Reflecting on his founding of the Providence, Rhode Island, colony, Williams, the quintessential dissenter and erstwhile Baptist, wrote, “I desired it might be for a shelter for persons distressed of conscience. I communicated my said purpose to loving friends who desired to take shelter here with me.” Perhaps no other church coalition in America has personified Williams’ insight into shelter and conscience as profoundly as the black church.
It began with slavery. In his classic text, Trabelin’ On: The Slave Journey to an Afro-Baptist Faith, Mechal Sobel writes:
“The black Baptist faith gave coherence to prewar slave society. It provided the possibility for meaningful lives with meaningful goals. It was a black creation, made in contact with the white Baptist faith and affecting that faith, but it remained the very special Sacred Cosmos of blacks, filled with spirit and joy and mourning and time past, all used to understand time present.”
Writing in 1964, in The Negro Church in America, African American scholar E. Franklin Frazier noted that blacks were never “completely insulated from the white world,” forced to conform to continuing [white] ways. Yet blacks could “always find an escape from such, often painful, experiences within the shelter” of the church.
Black churches matter for innumerable reasons, but at this moment American Christians (and anyone else who’ll listen) need to learn from and cling to black churches’ sense of shelter as safe places of spirituality and community – and as conscience as witnesses and advocates for justice inside and outside the church. This connection of shelter and conscience must not be spiritualized, since the black church itself illustrates the danger and struggle of those forces, past and present.
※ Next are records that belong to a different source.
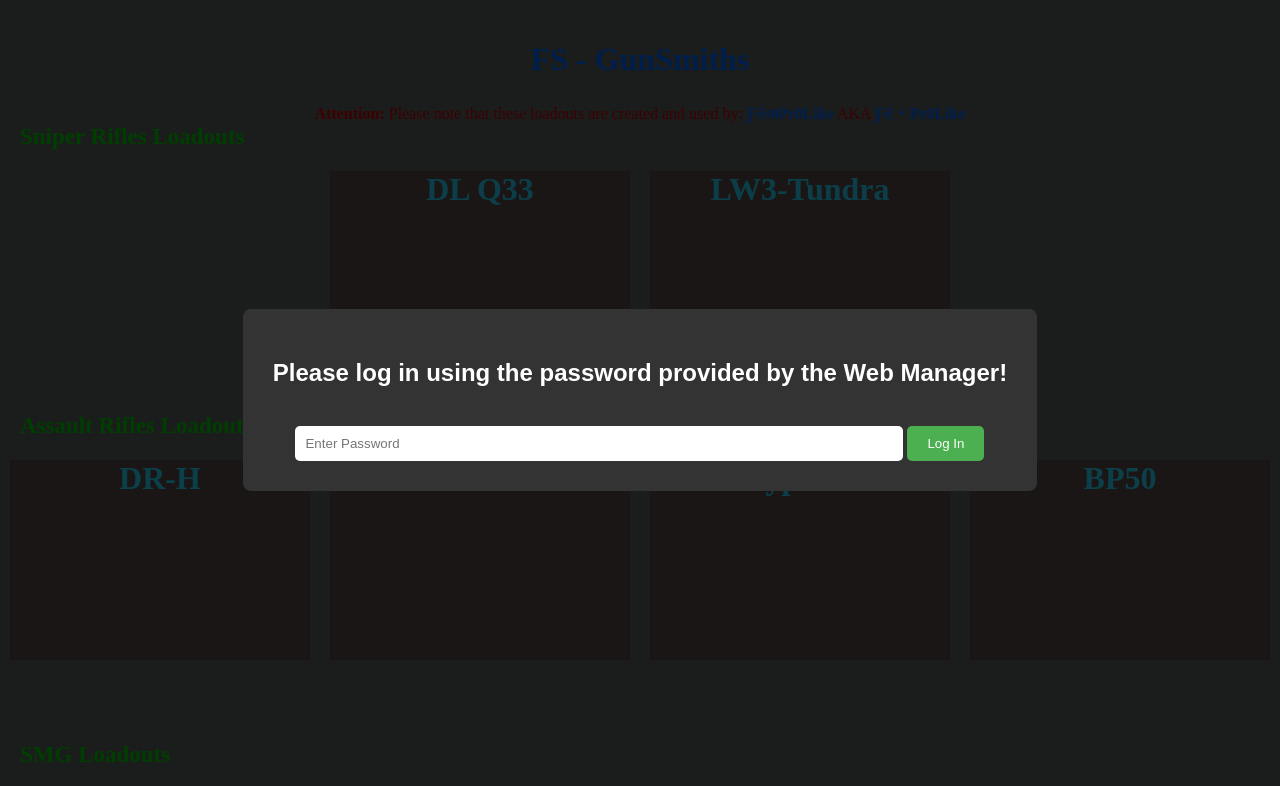
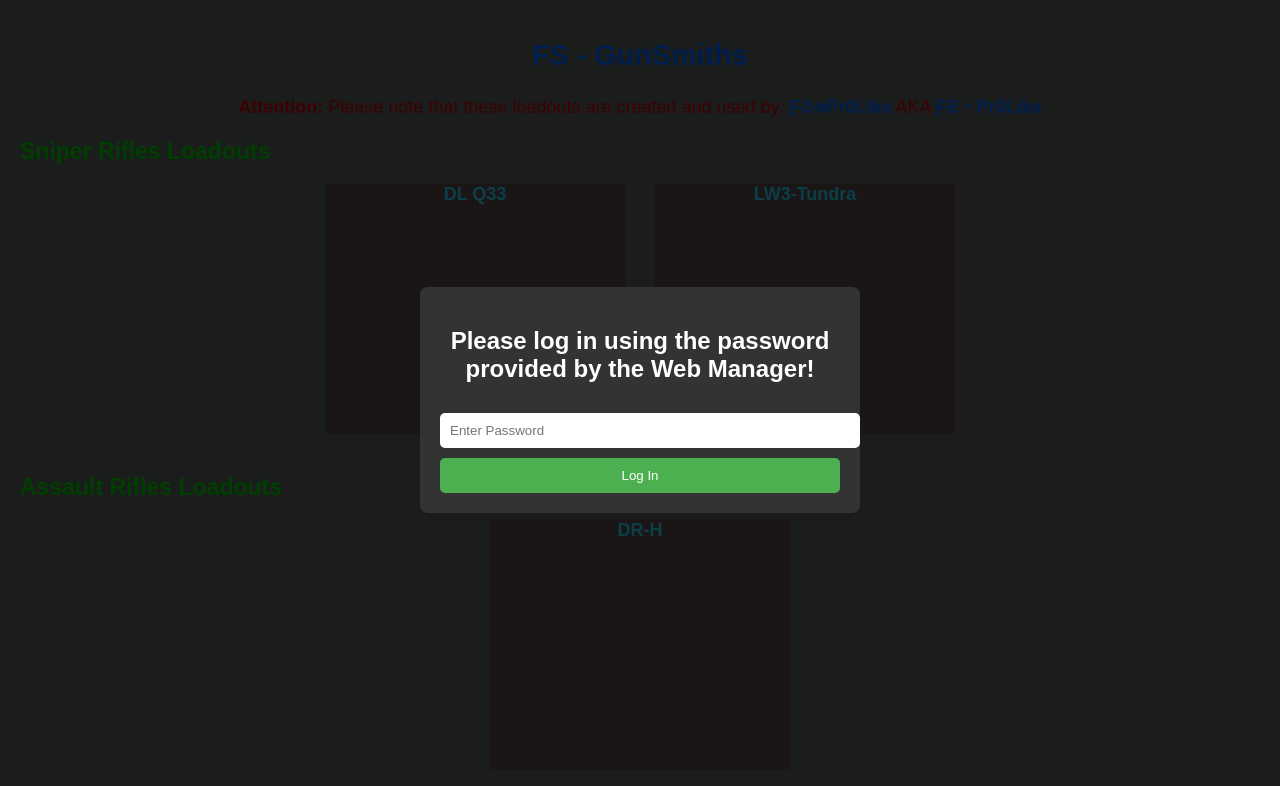
Before and after one commit to Ahkroik/fs-codm, a plain HTML site: page index.html in a window 1280 px wide. Shown: the top 786 px of the page. Drawn offline with Linux system fonts and the light colour scheme.

Commit message:
updated for scale

```diff
--- a/styles.css
+++ b/styles.css
@@ -1,36 +1,81 @@
+/* Basic reset and body styling */
 body {
   margin: 0;
-  background-color: #f0f0f0;
-  padding: 20px; /* Optional: Adds space from edges */
   background-color: #58615f;
+  padding: 20px;
+  font-family: Arial, sans-serif;
+  color: #fff;
 }
 
+/* Password Dialog */
+.password-dialog {
+  display: flex;
+  justify-content: center;
+  align-items: center;
+  position: fixed;
+  top: 0;
+  left: 0;
+  width: 100%;
+  height: 100%;
+  background: rgba(0, 0, 0, 0.7);
+  z-index: 9999;
+}
+
+.password-container {
+  background-color: #333;
+  padding: 20px;
+  text-align: center;
+  border-radius: 8px;
+  width: 90%;
+  max-width: 400px; /* Limit the max width */
+}
+
+.password-container input,
+.password-container button {
+  padding: 10px;
+  margin-top: 10px;
+  width: 100%;
+  border: none;
+  border-radius: 5px;
+}
+
+.password-container button {
+  background-color: #4CAF50;
+  color: white;
+  cursor: pointer;
+}
+
+.password-container button:hover {
+  background-color: #45a049;
+}
+
+/* Flip Card */
 .flip-wrapper {
   display: flex;
-  justify-content: center; /* Centers the images horizontally */
-  gap: 20px; /* Space between images */
-  margin-bottom: 20px; /* Space between rows */
+  flex-wrap: wrap; /* Allow items to wrap on smaller screens */
+  justify-content: center;
+  gap: 20px;
+  margin-bottom: 20px;
 }
 
 .flip-container {
-  perspective: 1000px; /* Creates the 3D space */
+  perspective: 1000px;
 }
 
 .flip-card {
-  width: 300px;
+  width: 250px;
   height: 200px;
   position: relative;
   transform-style: preserve-3d;
   transition: transform 0.6s;
 }
 
-/* Flip when clicked */
 .flip-container.flipped .flip-card {
   transform: rotateY(180deg);
 }
 
-/* Front side of the card */
-.flip-card-front, .flip-card-back {
+.flip-card-front,
+.flip-card-back {
   position: absolute;
   width: 100%;
   height: 100%;
@@ -51,54 +96,93 @@ body {
   transform: rotateY(180deg);
 }
 
-.flip-card-front img {
-  width: 100%;
-  height: 100%;
-  object-fit: contain;
+/* Text styles */
+.aqua-text, .red-text, .blue-text, .lime-text-2, .dirtywhite-text {
+  font-size: 18px;
 }
 
-
-/* Password Dialog Styles */
-.password-dialog {
-  display: flex;
-  justify-content: center;
-  align-items: center;
-  position: fixed;
-  top: 0;
-  left: 0;
-  width: 100%;
-  height: 100%;
-  background: rgba(0, 0, 0, 0.7);
-  color: white;
-  font-family: Arial, sans-serif;
-  z-index: 9999;
+.lime-text-2 {
+  font-size: 24px;
+  font-weight: bold;
+  margin-top: 20px;
 }
 
-.password-container {
-  background-color: #333;
-  padding: 30px;
-  text-align: center;
-  border-radius: 8px;
+/* Make sure we don't have overly large text on small screens */
+h1 {
+  font-size: 1.5rem;
 }
 
-.password-container input {
-  padding: 10px;
-  margin-top: 20px;
-  width: 80%;
-  border: none;
-  border-radius: 5px;
+.centered-text {
+  text-align: center;
 }
 
-.password-container button {
-  padding: 10px 20px;
-  margin-top: 20px;
-  background-color: #4CAF50;
-  border: none;
-  border-radius: 5px;
-  color: white;
-  cursor: pointer;
+/* Media Queries for responsiveness */
+
+/* Small screens (phones in portrait mode) */
+@media screen and (max-width: 600px) {
+  .flip-card {
+    width: 100%; /* Full width on small screens */
+    height: auto; /* Adjust height automatically */
+  }
+
+  .password-container {
+    padding: 15px;
+  }
+
+  .password-container input,
+  .password-container button {
+    width: 100%; /* Full width for form elements */
+  }
+
+  .lime-text-2 {
+    font-size: 20px; /* Adjust font size for mobile */
+  }
+
+  h1 {
+    font-size: 1.2rem; /* Adjust font size for mobile */
+  }
+
+  .flip-wrapper {
+    gap: 10px; /* Smaller gap between items on mobile */
+  }
 }
 
-.password-container button:hover {
-  background-color: #45a049;
+/* Medium to large screens (tablets and up) */
+@media screen and (min-width: 600px) {
+  .flip-card {
+    width: 280px; /* Larger card size */
+    height: 220px;
+  }
+
+  .lime-text-2 {
+    font-size: 22px;
+  }
+
+  h1 {
+    font-size: 1.5rem;
+  }
+
+  .flip-wrapper {
+    gap: 20px;
+  }
 }
+
+/* Desktop screens */
+@media screen and (min-width: 1024px) {
+  .flip-card {
+    width: 300px; /* Larger card size for desktops */
+    height: 250px;
+  }
+
+  .lime-text-2 {
+    font-size: 24px;
+  }
+
+  h1 {
+    font-size: 1.8rem;
+  }
+
+  .flip-wrapper {
+    gap: 30px; /* Increase gap for large screens */
+  }
+}
```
United Church of Christ minister Waltrina Middleton articulated that vulnerability in a recent essay in the Christian Century on the fifth anniversary of the murders at Mother Emanuel AME Church in Charleston, South Carolina. Entitled “I don’t forgive the man who murdered my cousin DePayne at Mother Emanuel,” her article describes the “shelter” that the participants gave the shooter on that fateful night:
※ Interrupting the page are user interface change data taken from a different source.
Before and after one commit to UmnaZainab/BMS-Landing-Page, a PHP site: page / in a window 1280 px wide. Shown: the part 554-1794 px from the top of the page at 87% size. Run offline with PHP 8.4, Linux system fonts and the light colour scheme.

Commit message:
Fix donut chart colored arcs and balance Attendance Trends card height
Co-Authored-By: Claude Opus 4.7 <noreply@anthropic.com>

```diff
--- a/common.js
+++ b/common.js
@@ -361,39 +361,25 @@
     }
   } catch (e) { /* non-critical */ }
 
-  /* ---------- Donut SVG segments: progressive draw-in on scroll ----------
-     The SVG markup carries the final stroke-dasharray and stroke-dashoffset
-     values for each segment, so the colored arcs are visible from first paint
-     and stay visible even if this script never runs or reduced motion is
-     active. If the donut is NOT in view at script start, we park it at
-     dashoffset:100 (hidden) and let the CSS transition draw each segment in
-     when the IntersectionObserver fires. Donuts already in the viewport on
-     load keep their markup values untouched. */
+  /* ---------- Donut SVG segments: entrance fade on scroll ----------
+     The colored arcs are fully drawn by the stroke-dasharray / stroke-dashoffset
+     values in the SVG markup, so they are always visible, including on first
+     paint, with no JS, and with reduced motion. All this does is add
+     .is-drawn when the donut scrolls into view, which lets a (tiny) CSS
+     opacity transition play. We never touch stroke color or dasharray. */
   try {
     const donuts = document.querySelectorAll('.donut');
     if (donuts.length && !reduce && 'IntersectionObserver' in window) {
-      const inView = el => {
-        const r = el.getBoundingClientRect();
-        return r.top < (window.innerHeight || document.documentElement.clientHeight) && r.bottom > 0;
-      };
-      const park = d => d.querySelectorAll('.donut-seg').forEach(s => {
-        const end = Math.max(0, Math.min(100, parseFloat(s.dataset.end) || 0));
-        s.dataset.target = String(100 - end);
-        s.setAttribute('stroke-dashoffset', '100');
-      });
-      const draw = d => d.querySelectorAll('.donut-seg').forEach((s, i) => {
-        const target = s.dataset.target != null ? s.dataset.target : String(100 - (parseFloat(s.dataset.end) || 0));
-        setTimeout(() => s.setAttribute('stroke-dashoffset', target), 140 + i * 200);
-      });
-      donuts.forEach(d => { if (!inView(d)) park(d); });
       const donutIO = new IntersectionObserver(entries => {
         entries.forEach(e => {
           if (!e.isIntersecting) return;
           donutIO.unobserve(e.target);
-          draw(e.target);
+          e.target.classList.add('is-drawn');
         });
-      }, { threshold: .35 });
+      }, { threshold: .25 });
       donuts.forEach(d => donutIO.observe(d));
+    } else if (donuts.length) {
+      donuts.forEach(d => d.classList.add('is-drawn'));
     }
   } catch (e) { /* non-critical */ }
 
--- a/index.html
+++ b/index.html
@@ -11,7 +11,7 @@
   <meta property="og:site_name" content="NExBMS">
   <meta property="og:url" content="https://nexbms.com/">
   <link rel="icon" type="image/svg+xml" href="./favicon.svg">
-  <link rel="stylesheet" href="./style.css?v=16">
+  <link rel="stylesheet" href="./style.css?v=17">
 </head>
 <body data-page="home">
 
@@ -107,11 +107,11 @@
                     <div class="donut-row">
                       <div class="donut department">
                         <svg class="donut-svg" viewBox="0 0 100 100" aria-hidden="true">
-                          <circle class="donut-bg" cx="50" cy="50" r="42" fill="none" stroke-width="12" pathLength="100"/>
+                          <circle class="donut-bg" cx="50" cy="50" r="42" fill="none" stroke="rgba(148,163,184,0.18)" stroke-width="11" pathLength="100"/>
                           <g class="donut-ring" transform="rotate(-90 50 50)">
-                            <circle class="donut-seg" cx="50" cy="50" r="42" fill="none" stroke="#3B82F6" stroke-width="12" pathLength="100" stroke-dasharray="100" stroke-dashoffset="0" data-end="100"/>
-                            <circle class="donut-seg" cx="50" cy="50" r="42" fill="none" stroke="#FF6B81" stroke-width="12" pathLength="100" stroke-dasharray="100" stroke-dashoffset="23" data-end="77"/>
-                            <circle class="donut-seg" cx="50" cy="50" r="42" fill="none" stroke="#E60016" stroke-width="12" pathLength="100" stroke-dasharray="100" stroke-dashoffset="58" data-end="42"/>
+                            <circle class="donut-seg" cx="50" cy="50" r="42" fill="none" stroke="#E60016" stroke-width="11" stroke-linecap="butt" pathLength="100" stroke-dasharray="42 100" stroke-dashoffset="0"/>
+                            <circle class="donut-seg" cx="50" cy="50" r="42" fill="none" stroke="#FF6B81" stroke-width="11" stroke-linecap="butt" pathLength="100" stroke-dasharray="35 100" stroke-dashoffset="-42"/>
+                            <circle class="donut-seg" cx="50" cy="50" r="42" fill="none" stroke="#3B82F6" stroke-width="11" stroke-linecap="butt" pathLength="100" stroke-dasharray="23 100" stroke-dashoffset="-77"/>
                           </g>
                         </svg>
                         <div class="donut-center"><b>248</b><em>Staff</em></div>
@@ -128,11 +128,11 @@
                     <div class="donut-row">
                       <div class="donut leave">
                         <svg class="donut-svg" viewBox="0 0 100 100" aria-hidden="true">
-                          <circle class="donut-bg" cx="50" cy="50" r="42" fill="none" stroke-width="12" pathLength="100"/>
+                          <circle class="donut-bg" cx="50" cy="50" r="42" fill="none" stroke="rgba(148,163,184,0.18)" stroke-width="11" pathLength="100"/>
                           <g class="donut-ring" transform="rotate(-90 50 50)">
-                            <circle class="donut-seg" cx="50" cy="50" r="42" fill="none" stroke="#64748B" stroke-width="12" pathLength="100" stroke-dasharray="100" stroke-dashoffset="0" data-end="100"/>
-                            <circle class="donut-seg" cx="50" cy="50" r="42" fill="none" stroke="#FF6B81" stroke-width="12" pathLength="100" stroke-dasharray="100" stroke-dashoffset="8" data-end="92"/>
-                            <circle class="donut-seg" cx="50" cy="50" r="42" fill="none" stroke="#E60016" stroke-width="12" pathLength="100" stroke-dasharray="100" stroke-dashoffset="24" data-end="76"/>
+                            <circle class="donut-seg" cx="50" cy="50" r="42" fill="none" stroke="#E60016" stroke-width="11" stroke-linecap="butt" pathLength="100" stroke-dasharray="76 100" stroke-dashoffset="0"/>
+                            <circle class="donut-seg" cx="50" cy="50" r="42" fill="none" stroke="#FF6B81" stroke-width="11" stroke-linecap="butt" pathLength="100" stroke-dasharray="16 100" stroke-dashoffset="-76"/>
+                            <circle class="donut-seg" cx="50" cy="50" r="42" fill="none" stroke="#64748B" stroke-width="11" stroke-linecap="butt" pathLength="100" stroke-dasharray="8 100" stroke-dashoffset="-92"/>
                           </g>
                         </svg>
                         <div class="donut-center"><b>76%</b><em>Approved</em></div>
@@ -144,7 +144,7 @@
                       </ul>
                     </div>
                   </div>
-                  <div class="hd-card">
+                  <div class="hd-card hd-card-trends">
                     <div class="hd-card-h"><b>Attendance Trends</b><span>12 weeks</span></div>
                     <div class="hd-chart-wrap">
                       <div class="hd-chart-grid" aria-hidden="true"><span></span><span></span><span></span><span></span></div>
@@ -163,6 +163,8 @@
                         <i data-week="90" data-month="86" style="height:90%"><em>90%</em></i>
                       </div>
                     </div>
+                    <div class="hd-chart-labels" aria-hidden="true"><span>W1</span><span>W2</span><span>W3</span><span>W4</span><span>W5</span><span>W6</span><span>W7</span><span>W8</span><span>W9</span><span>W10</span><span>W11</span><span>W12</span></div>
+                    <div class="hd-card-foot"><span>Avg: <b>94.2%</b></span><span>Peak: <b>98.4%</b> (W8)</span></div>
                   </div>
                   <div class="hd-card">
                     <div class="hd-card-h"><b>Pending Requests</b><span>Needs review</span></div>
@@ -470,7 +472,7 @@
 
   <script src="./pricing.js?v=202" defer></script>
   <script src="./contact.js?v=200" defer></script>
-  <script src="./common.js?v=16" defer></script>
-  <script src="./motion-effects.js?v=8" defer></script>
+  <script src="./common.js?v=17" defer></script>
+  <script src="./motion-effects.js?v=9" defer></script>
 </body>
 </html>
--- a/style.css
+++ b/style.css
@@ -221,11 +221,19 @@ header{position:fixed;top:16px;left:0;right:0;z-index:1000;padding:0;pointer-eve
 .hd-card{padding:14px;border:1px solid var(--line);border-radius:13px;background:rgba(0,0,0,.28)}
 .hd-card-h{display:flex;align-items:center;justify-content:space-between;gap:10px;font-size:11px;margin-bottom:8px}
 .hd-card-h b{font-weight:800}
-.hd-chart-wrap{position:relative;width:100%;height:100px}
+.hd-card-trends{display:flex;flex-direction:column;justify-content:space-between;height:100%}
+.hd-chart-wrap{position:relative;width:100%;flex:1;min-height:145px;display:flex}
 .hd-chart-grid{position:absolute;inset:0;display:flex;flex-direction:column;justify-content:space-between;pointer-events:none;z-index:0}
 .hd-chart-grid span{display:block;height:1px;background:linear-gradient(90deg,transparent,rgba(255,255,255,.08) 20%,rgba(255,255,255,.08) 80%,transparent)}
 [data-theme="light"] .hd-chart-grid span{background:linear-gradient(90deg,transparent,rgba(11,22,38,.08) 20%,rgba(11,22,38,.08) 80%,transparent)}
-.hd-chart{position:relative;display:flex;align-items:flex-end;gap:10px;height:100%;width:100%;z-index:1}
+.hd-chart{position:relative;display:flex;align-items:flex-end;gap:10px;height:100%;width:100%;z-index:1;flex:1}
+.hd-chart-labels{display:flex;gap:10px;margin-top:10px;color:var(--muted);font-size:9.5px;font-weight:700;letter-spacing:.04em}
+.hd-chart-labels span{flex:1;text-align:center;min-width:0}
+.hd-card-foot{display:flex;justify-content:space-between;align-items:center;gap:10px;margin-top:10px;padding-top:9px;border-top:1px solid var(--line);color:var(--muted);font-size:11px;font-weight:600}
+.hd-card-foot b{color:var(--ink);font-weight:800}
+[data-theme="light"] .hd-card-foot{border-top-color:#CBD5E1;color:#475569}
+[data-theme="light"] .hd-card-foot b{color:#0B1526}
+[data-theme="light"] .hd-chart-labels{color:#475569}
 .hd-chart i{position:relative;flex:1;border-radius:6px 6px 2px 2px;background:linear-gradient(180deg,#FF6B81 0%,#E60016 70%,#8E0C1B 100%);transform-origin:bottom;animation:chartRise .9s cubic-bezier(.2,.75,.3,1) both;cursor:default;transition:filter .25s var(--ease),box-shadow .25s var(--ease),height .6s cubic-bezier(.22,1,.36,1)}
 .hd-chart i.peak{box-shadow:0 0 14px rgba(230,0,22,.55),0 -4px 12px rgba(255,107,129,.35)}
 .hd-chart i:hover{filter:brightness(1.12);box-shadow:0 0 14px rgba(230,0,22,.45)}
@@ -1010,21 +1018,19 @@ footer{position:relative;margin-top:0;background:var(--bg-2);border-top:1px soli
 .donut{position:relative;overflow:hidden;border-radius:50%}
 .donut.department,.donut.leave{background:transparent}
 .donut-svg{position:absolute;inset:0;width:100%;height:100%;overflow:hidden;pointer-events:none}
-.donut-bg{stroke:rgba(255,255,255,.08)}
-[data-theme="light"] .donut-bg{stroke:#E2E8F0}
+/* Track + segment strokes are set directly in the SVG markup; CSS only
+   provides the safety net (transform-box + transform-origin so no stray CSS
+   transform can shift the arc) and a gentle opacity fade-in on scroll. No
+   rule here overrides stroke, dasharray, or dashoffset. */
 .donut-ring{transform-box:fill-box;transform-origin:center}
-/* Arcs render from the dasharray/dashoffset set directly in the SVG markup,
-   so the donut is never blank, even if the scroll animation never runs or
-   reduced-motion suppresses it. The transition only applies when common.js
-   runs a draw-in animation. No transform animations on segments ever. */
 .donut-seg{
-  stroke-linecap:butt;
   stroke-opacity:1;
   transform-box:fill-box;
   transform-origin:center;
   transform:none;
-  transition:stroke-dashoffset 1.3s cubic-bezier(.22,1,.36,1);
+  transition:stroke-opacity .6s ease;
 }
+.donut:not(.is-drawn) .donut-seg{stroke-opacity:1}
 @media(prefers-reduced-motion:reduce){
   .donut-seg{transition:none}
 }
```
“They did not judge him or presume he was a threat because of his race. The stranger was welcomed to join in worship, prayer, and fellowship…. My cousin reportedly shared a Bible with him and as a result was one of the first to fall to his murderous act.”
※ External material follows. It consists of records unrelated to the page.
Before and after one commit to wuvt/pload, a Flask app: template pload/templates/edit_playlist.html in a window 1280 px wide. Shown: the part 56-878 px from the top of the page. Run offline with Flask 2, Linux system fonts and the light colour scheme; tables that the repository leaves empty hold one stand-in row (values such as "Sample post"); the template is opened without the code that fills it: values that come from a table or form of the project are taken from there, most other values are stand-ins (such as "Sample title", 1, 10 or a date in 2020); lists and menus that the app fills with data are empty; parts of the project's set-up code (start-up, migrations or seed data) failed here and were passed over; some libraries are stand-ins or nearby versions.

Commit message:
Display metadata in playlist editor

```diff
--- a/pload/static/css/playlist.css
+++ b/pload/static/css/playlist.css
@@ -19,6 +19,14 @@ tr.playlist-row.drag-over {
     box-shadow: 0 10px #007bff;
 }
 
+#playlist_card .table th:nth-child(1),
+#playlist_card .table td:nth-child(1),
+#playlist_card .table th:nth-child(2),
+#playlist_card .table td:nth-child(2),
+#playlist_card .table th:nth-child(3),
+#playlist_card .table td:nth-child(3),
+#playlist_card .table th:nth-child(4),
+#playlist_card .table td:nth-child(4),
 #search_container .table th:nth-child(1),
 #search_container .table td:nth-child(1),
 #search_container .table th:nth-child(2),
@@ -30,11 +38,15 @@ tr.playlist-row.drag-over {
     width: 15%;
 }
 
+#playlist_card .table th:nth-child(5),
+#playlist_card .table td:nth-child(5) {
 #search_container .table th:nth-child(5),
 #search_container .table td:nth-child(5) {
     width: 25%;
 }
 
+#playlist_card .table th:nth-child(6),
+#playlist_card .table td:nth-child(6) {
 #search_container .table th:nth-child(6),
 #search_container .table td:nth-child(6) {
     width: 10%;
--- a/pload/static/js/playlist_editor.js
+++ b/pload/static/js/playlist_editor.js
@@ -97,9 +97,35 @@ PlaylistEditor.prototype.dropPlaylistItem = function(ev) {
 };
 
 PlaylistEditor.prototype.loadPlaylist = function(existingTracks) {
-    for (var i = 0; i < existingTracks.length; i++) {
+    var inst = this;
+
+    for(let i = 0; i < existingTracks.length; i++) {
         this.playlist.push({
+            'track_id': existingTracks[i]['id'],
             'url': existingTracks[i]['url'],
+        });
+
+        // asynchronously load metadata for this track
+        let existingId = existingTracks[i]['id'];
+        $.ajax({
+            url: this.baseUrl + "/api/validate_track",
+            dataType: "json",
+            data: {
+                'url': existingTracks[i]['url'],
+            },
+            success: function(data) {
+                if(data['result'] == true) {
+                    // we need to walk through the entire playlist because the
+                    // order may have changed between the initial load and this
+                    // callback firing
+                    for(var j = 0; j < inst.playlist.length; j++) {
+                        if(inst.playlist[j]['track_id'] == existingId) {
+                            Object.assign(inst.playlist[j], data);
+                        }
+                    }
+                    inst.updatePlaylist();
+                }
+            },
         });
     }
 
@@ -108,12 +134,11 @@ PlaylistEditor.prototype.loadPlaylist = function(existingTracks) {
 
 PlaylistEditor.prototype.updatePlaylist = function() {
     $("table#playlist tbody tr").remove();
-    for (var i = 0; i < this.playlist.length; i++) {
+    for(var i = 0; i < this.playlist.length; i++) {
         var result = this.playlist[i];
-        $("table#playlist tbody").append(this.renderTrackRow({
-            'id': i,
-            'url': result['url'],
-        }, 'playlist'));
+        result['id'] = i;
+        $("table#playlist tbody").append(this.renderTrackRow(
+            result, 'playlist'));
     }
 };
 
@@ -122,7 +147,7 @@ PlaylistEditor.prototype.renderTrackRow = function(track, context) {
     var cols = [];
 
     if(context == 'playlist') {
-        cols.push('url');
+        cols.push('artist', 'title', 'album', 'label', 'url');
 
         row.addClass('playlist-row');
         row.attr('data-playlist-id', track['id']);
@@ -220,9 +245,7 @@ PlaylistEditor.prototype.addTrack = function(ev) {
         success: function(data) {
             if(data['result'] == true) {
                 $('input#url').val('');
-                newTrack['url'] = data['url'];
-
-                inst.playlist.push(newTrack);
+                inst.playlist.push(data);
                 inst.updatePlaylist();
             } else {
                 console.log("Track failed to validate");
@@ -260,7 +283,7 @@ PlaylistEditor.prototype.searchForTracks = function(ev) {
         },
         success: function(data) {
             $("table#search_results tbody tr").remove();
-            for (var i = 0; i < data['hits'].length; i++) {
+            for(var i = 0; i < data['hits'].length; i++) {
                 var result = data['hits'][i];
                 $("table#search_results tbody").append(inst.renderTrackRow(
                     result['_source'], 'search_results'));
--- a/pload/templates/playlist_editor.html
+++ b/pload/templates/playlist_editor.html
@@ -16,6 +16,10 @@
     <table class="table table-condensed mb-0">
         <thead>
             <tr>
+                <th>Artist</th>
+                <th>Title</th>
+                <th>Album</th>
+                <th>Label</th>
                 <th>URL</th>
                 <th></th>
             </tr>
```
Five years later, Middleton asserts that the spiritualized rush to forgiveness denied families the right and need to lament. She writes:
“My family did not offer forgiveness in the courtroom. The words of a few became the headline for all, which became in turn a marketable narrative made for television and for profit, for pulpits and for politics, in order to ease the guilt of white supremacy and remove accountability. In the rush to force this false narrative, our society failed to truly engage dialogue on race, racism, and racialized violence that targets black and brown bodies.”
And that is why the black church matters as much now as when it began. Shelter itself is hazardous in a nation awash in a sea of racism. Conscience too is perilous, especially in a land where justice can be elusive.
Given our social and ecclesiastical location, we white Christians still have a lot to learn and a reprehensible past to lament. After 400 years, we’d better pray that black churches are still willing to teach us. And that we’ve got conscience enough to act on what we learn.
From BNG’s opinion archives:
Bill Leonard | American racism, 1619-2019: Exorcism of this demon is needed – now (December 2018)
Bill Leonard | ‘The Cross and the Lynching Tree’: A broken gospel (July 2017)